Why Connections from The New York Times Is the Best Casual Daily Game Since WordleGames Features The New York Times
Maybe it just comes with age, but I love a routine. My morning coffee, Monday night soccer matches, Friday evenings at the brewery with friends or playing my quick daily games. I started playing a once-a-day casual card game called Miracle Merchant back in 2018 and have rarely missed a day since. I’m one of those people who still plays the daily Wordle (just waiting for the word to be “Paste.”). And now have a new favorite daily game, called Connections.
Building on the strength of the crossword puzzle of record that’s appeared in the newspaper since 1942, the New York Times app has become a destination for these kinds of daily games—especially since the paper bought Wordle from creator Josh Wardle last year. I’ll occasionally tackle the crossword or try to get a “Genius” rating (or at least one of the panagrams) on Spelling Bee. But, in addition to the eight established daily games on the app, the Gray Lady also tests out new games via the NYT website. Those beta games don’t always make the cut—my wife, who prefers number games to words, is still sore that they recently got rid of the math-focused Digits.

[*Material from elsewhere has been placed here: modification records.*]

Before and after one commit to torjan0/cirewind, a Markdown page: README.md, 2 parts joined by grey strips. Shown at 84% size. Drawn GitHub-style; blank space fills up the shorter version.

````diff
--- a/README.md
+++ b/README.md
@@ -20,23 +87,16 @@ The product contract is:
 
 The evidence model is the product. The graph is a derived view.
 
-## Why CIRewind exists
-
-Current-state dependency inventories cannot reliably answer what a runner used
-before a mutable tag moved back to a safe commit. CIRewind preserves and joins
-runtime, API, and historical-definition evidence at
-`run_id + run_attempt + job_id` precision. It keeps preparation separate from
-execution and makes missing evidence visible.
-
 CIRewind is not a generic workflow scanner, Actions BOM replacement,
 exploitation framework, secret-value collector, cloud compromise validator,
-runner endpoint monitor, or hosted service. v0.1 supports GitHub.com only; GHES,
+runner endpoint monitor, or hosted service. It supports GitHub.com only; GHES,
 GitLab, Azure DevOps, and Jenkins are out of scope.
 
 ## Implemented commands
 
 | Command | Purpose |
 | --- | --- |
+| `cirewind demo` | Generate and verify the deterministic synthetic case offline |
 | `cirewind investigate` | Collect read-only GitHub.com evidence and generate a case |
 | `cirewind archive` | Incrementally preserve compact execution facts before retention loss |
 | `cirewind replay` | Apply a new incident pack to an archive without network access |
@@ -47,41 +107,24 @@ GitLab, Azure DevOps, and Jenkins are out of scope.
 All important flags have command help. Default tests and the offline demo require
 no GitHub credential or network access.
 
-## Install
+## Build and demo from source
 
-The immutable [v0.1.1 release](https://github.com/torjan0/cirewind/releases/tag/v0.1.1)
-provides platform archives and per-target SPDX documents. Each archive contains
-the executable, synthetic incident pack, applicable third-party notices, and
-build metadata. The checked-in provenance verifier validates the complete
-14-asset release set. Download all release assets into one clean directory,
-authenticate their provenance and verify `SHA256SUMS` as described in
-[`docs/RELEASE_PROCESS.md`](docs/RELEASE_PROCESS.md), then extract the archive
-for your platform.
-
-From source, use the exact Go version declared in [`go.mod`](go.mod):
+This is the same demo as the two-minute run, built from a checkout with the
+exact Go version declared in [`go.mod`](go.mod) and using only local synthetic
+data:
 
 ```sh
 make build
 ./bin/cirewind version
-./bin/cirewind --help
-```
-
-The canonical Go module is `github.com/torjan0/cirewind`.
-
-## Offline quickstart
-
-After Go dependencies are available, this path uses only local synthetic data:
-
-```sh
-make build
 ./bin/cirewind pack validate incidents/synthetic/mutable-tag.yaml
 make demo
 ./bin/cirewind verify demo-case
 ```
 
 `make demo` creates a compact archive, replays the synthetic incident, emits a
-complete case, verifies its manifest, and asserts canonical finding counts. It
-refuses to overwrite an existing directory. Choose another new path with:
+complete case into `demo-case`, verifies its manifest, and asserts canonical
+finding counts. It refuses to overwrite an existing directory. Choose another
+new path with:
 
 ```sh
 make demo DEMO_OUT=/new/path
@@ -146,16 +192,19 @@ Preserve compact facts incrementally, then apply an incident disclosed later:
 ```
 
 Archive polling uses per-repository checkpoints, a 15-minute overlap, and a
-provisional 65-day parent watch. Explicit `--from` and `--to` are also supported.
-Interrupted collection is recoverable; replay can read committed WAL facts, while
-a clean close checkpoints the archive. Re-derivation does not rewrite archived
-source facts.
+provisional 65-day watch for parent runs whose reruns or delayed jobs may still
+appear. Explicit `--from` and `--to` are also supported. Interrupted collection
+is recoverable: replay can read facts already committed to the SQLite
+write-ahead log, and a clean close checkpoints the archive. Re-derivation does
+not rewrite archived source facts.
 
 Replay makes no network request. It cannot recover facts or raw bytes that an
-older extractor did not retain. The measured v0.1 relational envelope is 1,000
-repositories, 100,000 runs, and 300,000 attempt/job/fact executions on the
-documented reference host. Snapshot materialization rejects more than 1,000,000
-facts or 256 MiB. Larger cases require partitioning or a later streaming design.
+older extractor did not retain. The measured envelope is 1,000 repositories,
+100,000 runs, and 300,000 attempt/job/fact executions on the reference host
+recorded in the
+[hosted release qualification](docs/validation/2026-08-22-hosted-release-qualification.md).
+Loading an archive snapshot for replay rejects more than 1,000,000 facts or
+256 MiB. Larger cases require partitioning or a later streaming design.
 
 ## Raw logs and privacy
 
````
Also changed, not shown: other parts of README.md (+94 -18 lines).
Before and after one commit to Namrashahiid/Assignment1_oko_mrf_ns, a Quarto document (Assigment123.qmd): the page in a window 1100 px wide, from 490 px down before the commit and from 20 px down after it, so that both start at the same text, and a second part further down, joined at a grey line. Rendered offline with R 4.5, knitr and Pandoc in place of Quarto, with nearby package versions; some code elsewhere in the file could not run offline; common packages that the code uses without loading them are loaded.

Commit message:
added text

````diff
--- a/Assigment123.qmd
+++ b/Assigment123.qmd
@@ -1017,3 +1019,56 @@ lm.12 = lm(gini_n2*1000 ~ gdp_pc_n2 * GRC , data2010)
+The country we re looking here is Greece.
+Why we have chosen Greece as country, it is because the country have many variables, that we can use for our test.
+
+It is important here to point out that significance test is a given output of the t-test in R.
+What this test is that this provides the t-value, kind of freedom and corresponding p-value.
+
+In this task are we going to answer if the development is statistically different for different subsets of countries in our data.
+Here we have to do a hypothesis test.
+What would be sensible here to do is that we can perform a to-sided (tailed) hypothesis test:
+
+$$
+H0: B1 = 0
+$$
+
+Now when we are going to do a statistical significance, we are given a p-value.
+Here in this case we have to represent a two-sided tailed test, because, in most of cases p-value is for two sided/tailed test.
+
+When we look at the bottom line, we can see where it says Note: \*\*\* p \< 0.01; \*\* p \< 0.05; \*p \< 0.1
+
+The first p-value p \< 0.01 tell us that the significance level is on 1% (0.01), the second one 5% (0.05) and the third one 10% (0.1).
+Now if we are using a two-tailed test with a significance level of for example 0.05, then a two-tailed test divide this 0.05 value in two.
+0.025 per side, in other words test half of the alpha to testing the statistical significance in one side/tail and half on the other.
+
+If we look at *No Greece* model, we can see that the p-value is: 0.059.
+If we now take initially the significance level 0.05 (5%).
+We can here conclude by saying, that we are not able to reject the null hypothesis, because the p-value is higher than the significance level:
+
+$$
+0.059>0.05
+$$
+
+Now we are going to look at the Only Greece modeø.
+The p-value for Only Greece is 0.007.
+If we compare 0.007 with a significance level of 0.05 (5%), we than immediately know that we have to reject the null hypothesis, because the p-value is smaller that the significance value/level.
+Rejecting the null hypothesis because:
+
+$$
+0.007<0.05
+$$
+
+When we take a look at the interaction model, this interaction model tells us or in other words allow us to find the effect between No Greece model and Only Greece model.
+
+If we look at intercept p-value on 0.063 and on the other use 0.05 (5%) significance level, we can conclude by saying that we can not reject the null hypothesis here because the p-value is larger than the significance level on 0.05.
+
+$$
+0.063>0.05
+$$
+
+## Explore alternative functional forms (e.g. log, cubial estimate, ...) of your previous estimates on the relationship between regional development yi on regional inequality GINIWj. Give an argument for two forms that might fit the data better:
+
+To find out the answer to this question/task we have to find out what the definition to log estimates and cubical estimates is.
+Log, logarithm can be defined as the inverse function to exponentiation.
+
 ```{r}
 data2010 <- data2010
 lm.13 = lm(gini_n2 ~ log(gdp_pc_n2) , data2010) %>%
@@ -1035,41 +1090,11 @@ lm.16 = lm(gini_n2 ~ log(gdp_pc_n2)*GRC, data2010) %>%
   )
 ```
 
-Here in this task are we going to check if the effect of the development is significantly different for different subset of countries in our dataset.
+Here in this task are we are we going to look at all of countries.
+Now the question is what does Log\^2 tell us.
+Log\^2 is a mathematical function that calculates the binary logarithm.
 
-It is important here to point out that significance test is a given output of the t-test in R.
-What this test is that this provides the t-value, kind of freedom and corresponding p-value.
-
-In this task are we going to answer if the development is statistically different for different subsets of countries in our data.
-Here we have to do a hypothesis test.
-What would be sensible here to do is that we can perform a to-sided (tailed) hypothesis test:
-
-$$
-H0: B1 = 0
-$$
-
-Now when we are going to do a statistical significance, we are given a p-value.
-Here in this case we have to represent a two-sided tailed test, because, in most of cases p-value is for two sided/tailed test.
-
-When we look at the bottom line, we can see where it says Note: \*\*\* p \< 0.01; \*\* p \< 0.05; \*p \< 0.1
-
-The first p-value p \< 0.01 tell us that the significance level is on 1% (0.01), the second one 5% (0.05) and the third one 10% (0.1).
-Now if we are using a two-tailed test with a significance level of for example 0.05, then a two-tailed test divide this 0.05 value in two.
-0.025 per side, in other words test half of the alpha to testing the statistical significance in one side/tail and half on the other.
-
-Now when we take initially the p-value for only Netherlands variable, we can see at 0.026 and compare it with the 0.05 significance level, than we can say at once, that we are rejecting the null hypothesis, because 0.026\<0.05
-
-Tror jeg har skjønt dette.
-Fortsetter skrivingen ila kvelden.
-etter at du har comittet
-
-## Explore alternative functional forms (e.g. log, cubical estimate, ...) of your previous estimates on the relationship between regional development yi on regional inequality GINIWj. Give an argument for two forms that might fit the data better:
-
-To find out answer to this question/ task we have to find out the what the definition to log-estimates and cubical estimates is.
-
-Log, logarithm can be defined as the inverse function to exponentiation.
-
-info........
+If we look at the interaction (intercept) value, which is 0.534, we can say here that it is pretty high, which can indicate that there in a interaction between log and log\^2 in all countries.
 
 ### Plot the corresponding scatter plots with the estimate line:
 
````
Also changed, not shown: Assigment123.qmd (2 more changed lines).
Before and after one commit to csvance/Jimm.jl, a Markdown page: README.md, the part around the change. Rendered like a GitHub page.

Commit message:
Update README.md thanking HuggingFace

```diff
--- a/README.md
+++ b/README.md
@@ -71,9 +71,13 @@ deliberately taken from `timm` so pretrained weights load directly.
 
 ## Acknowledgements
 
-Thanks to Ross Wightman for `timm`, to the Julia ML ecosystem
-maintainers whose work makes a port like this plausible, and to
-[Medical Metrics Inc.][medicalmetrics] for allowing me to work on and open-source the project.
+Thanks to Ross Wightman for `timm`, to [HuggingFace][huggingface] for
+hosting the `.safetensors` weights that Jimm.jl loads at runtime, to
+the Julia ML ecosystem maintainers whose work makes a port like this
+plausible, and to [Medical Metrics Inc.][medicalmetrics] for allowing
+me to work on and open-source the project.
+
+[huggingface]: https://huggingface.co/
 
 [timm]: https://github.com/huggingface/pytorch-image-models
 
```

Connections is their latest daily puzzle, and I’m hooked. The game starts with a set of 16 words or phrases, and the goal is to find commonalities between four sets of four. They can be figures from Greek mythology (Nike, Paris, Hercules and Apollo) or synonyms for “scam” (con, fast one, hustle and racket). The challenge is that for many of the sets, there are five or more that could fit the description, and you might have to narrow the field by getting other sets first. To win, you have to get them all without making four mistakes, which is pretty easy to do. But there’s more satisfaction in getting them all on the first try.
Like Wordle, Connections is generally a much shorter time commitment than, say, exhausting nearly all the possibilities of the Spelling Bee letters or finishing a Friday crossword. Only one puzzle in the last couple of weeks got the better of me—I was fooled by the presence of X and Mastodon into thinking that one of the categories was “social-media companies” instead of, respectively, “kisses” and “extinct animals.” But that kind of trickery is what makes it fun.
The game’s editor Wyna Liu recently wrote in a column for the paper, “I thought back on the Games magazine anthologies that my mom got for me when I was a child.” I loved those same puzzles growing up, and the playfulness and creative thinking come through here. You’re challenged to consider all the many definitions of a word like “wave” and how it might relate to others in the mix. Here’s hoping that this beta game survives its trial run.
Josh Jackson is the co-founder and editor-in-chief of Paste Magazine. You can find him on Twitter @JoshJackson.